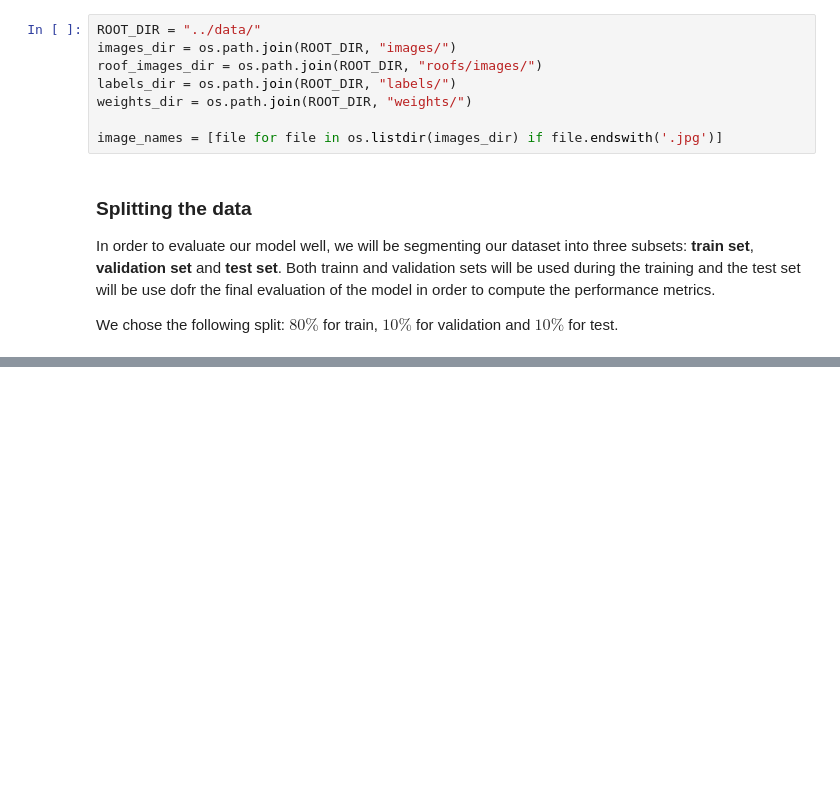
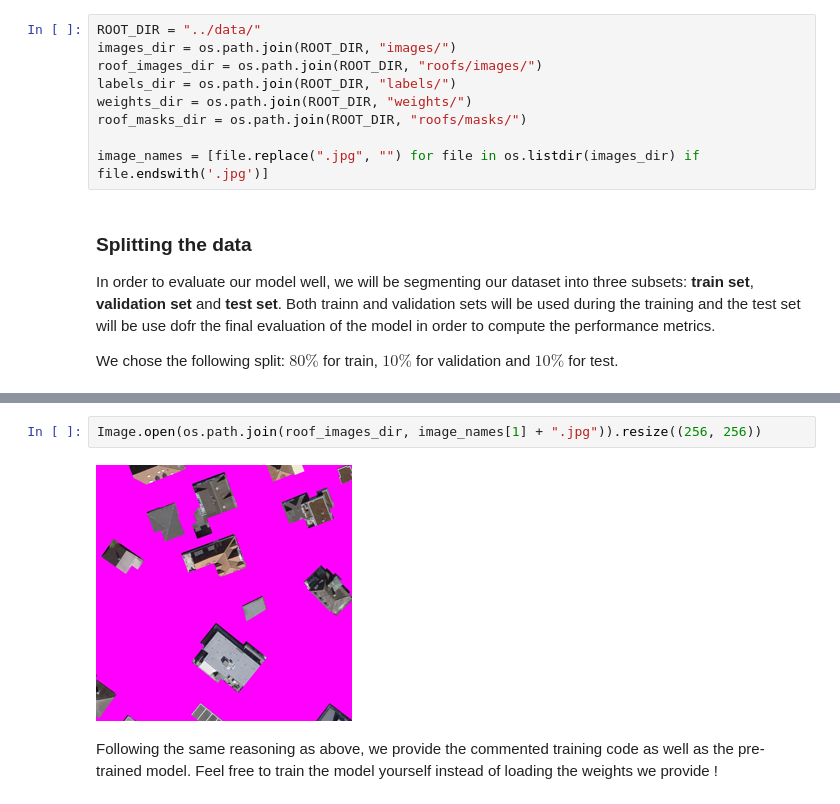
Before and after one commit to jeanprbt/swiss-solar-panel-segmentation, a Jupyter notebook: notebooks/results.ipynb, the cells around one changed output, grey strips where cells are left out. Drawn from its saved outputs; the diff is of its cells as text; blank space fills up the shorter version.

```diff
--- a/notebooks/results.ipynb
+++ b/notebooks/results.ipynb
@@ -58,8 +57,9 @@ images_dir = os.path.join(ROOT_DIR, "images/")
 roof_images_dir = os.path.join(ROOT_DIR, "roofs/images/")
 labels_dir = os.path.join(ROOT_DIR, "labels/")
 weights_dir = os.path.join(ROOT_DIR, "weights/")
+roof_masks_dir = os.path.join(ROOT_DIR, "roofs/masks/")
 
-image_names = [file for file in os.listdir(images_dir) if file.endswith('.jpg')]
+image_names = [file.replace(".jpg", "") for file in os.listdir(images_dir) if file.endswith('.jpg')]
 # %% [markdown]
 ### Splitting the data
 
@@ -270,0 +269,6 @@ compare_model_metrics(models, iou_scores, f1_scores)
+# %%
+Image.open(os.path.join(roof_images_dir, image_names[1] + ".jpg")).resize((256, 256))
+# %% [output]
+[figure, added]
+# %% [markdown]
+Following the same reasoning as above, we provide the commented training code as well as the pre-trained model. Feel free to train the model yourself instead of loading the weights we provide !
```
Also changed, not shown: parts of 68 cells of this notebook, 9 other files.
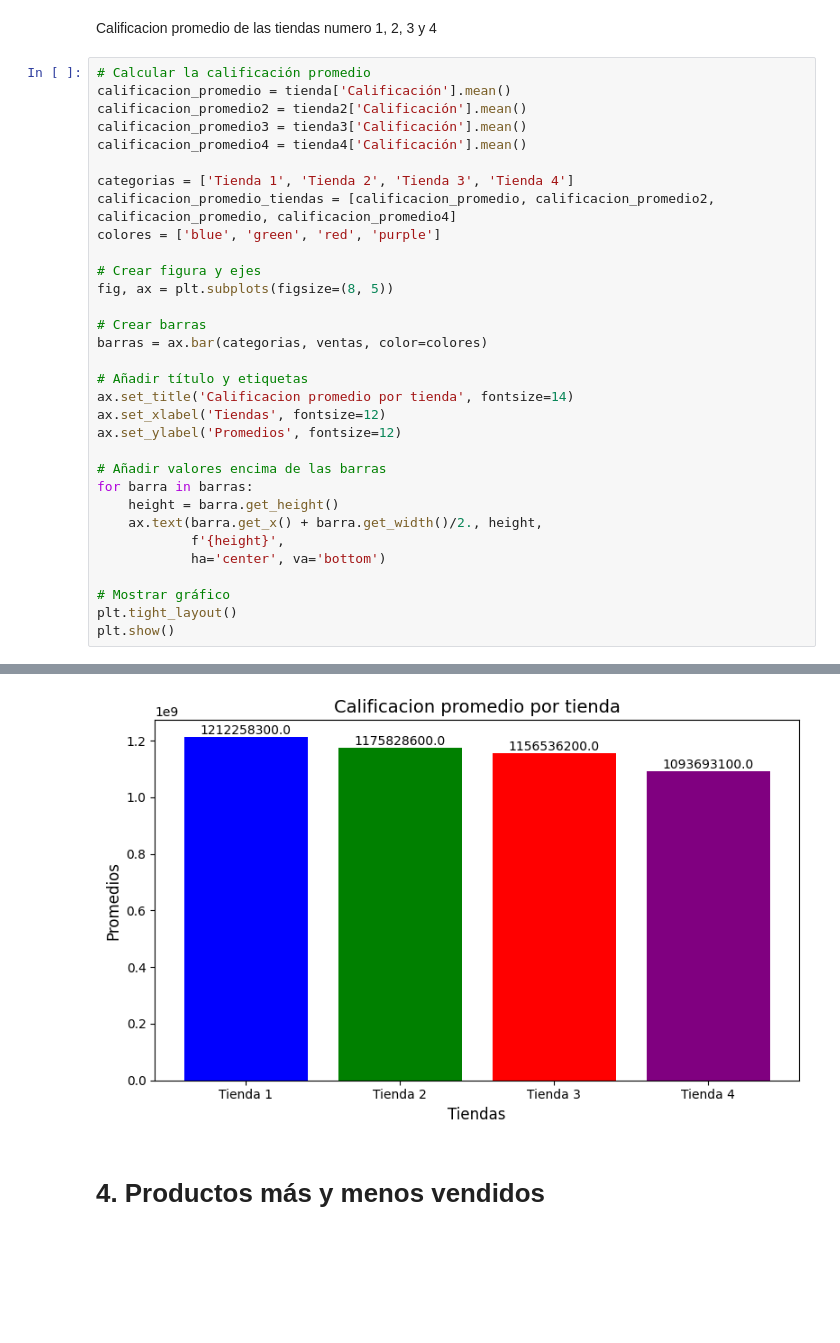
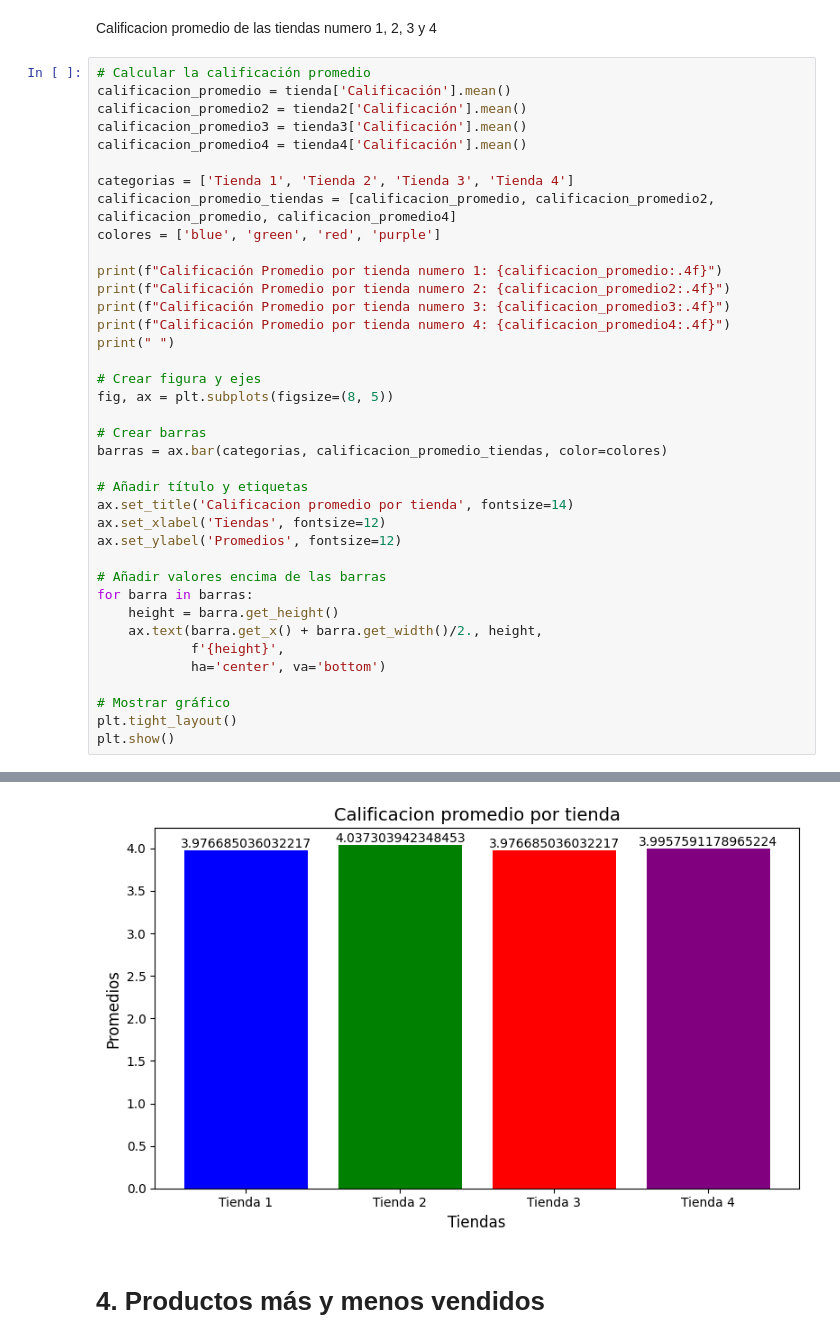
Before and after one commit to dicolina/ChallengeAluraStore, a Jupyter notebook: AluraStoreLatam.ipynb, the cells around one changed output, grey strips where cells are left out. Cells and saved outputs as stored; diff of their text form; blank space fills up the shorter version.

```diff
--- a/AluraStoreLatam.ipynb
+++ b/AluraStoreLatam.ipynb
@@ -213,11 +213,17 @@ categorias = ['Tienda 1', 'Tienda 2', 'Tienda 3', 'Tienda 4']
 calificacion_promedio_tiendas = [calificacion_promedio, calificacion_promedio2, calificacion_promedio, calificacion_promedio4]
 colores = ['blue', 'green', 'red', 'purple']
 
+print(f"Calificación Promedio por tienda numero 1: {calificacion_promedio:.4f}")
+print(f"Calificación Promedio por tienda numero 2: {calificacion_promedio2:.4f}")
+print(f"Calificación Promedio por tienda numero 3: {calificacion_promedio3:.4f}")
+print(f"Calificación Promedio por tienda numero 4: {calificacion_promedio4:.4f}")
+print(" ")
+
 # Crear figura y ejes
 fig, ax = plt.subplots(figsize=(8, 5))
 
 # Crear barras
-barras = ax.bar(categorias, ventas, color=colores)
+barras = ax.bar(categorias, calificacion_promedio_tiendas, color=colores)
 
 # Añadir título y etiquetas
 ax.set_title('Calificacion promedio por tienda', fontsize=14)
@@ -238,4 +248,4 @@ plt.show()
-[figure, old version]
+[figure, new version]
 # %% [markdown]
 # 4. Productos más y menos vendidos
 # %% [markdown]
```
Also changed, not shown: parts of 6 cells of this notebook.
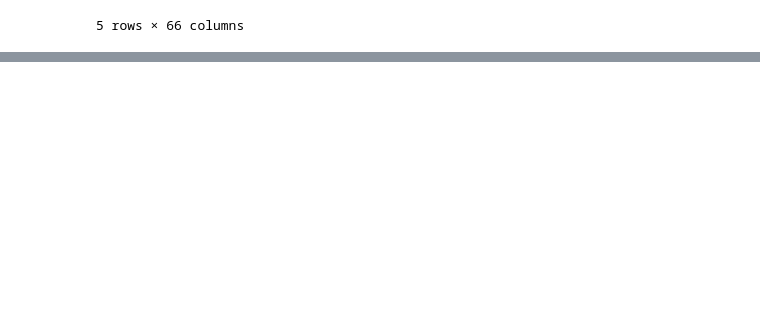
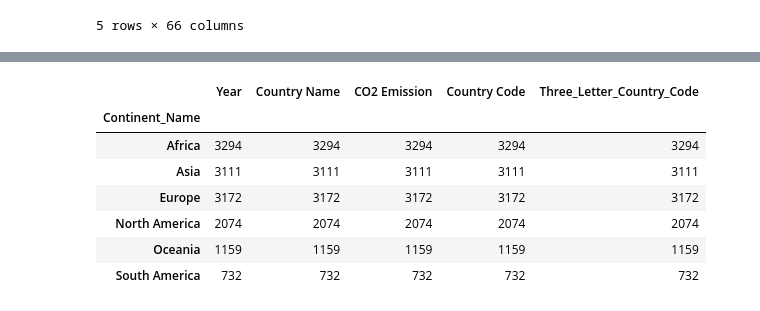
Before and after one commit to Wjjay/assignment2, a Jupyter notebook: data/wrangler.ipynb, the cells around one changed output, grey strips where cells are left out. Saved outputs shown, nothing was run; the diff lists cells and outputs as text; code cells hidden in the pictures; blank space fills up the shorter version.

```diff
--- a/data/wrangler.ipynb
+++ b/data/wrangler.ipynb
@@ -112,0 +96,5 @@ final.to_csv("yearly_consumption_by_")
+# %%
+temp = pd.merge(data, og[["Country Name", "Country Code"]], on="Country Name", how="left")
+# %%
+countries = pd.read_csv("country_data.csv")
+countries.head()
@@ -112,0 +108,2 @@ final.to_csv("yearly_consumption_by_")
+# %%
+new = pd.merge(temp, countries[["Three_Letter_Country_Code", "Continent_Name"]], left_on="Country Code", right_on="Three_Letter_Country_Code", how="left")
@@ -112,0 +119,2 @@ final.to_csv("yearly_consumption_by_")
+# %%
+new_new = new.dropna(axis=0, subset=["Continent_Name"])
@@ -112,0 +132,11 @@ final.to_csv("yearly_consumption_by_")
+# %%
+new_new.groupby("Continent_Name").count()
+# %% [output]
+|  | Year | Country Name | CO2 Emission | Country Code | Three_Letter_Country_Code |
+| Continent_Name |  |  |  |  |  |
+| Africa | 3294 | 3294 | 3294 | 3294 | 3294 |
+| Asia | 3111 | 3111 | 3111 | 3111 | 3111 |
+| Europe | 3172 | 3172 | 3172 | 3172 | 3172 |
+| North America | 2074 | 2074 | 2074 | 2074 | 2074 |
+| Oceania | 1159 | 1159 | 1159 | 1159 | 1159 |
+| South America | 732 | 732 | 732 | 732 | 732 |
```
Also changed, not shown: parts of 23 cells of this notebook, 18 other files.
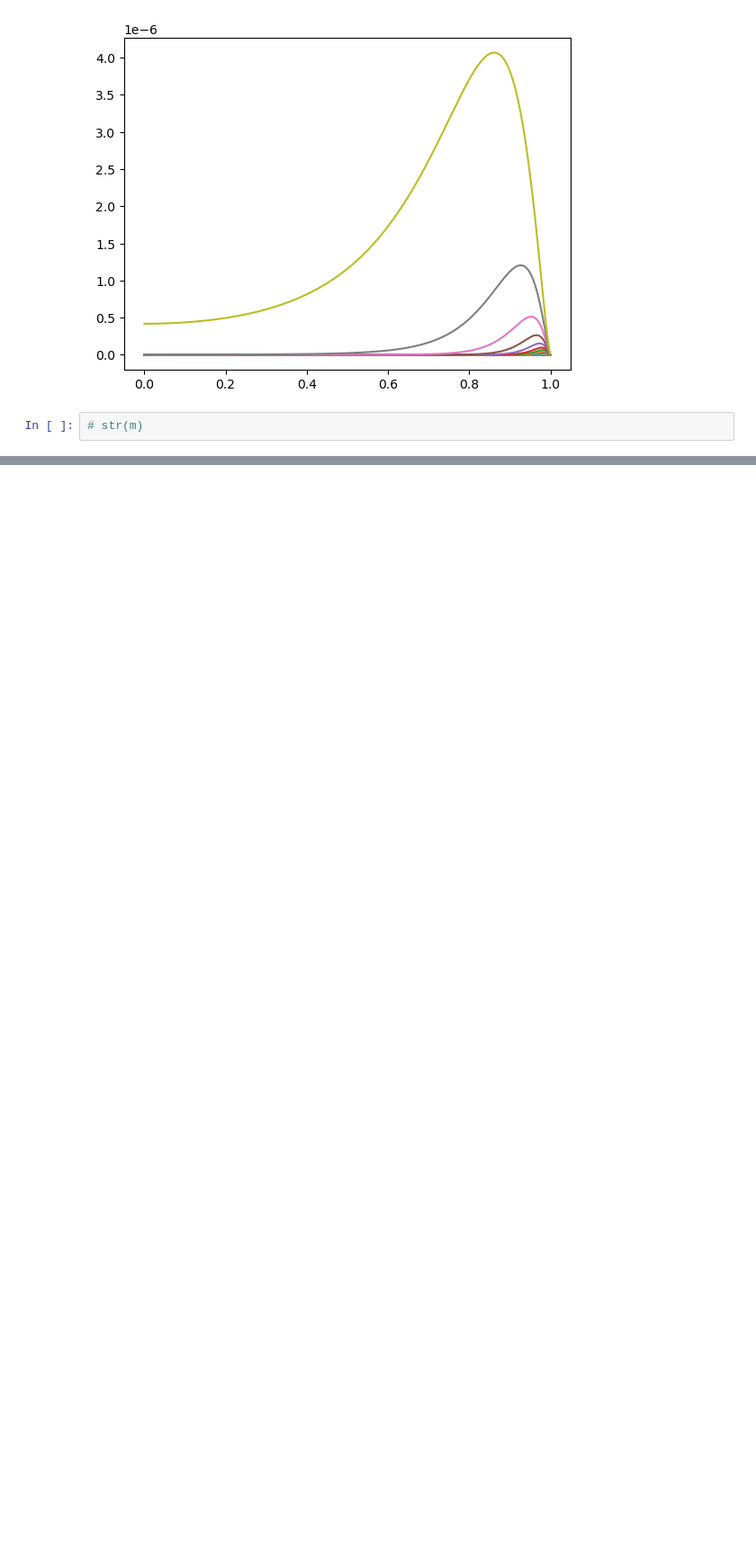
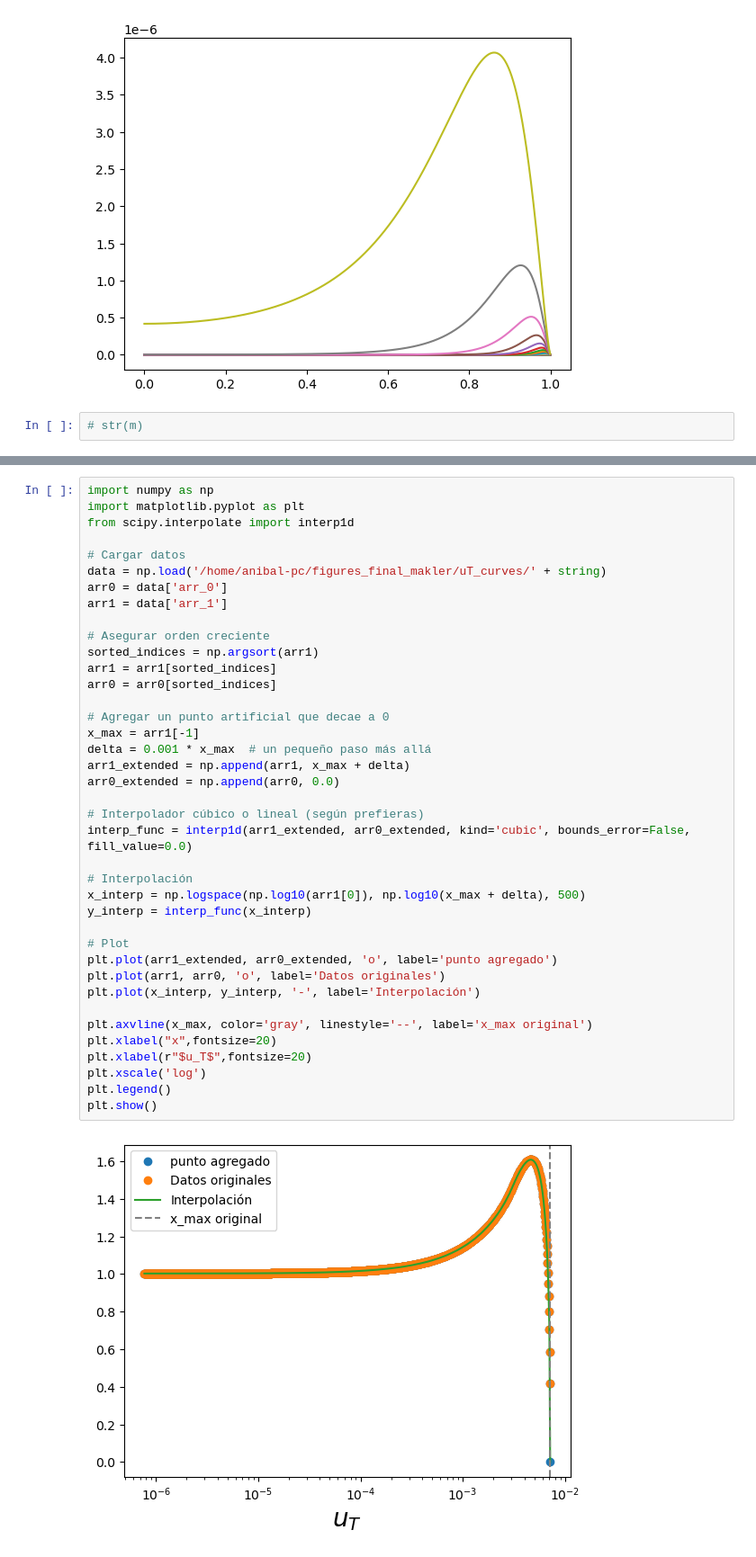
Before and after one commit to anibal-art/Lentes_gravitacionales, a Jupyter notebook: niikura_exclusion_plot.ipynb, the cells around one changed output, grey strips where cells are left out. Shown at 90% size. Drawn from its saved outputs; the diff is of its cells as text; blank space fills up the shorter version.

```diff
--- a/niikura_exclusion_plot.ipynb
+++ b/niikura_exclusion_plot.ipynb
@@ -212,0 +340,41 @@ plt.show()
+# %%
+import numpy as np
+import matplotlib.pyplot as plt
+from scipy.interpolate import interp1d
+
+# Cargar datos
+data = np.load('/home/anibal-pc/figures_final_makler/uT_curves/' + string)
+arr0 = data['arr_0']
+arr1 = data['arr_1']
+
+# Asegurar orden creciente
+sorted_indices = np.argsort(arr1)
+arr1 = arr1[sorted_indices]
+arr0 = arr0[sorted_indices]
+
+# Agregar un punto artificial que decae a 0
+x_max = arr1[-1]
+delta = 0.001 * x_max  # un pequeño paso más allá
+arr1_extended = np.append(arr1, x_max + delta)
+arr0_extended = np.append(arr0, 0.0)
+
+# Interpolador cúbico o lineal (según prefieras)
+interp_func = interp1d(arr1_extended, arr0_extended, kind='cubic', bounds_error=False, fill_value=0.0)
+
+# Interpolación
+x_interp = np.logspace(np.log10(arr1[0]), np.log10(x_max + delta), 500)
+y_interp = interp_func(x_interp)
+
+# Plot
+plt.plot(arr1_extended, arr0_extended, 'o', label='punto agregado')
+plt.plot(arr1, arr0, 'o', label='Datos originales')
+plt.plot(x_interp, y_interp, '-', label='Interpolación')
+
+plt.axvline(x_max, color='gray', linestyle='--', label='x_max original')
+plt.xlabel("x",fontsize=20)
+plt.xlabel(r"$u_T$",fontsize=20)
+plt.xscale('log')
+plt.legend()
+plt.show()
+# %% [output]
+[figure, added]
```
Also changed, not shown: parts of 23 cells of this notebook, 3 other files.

* * * * * * *

How many lines in the entries contain the string "endswith"? Give the number only.

◆ **Task output**: 2